Debugging with GDB

Renode allows you to debug applications running on emulated machines using GDB.

It uses the GDB remote protocol and allows using the most common GDB functions, like breakpoints, watchpoints, stepping, memory access etc.

The most important difference to debugging on the real hardware, is that the virtual time does not progress when the emulated CPU is halted. This makes the debugging process transparent for the emulated machines.

Connecting to GDB

To start a GDB server on port 3333, run:

(machine-0) sysbus.cpu StartGdbServer 3333

This allows you to start GDB from an appropriate toolchain and connect to a remote target:

$ arm-none-eabi-gdb /path/to/application.elf
(gdb) target remote :3333

Starting emulation

After GDB connects to Renode, the emulation needs to be started. Simply telling GDB to continue is not enough to start the time flow, as it would disrupt more complicated multinode scenarios.

There are three ways to start the whole setup.

You can start the emulation manually from Renode’s Monitor, typing the usual:

(machine-0) start

Then, in GDB, run:

(gdb) continue

Alternatively, GDB’s monitor command may be used to pass the commands to Renode’s Monitor:

(gdb) monitor start
(gdb) continue
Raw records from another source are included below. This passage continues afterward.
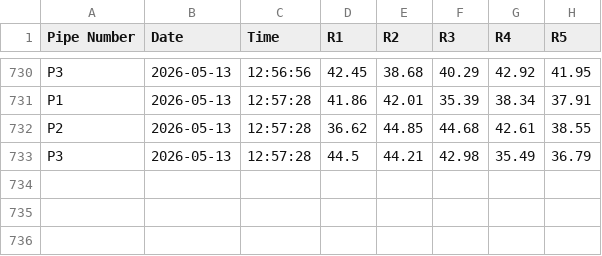
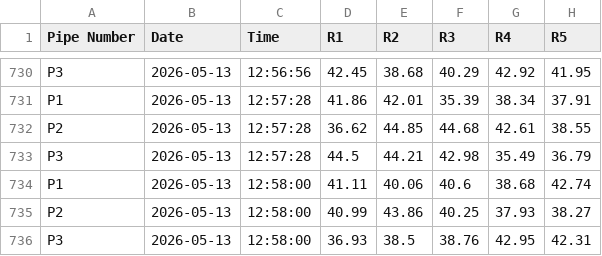
Before and after one commit to ArghaD-SAP/Finaldata, a CSV file: DUMMYDATA.csv, drawn as a sheet; only a part is shown, gaps mark what is left out; the diff names each change by its address in the sheet, - before the commit and + after, or states it on an @@ line.

Commit message:
Data updated at 2026-05-13 12:58:00 IST

```diff
--- a/DUMMYDATA.csv
+++ b/DUMMYDATA.csv
+row 734: P1 | 2026-05-13 | 12:58:00 | 41.11 | 40.06 | 40.6 | 38.68 | 42.74
+row 735: P2 | 2026-05-13 | 12:58:00 | 40.99 | 43.86 | 40.25 | 37.93 | 38.27
+row 736: P3 | 2026-05-13 | 12:58:00 | 36.93 | 38.5 | 38.76 | 42.95 | 42.31
```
The third option, suited for the simplest scenarios, makes Renode start the whole emulation as soon as GDB connects. It requires an additional parameter for StartGdbServer, named autostartEmulation:

(machine-0) sysbus.cpu StartGdbServer 3333 true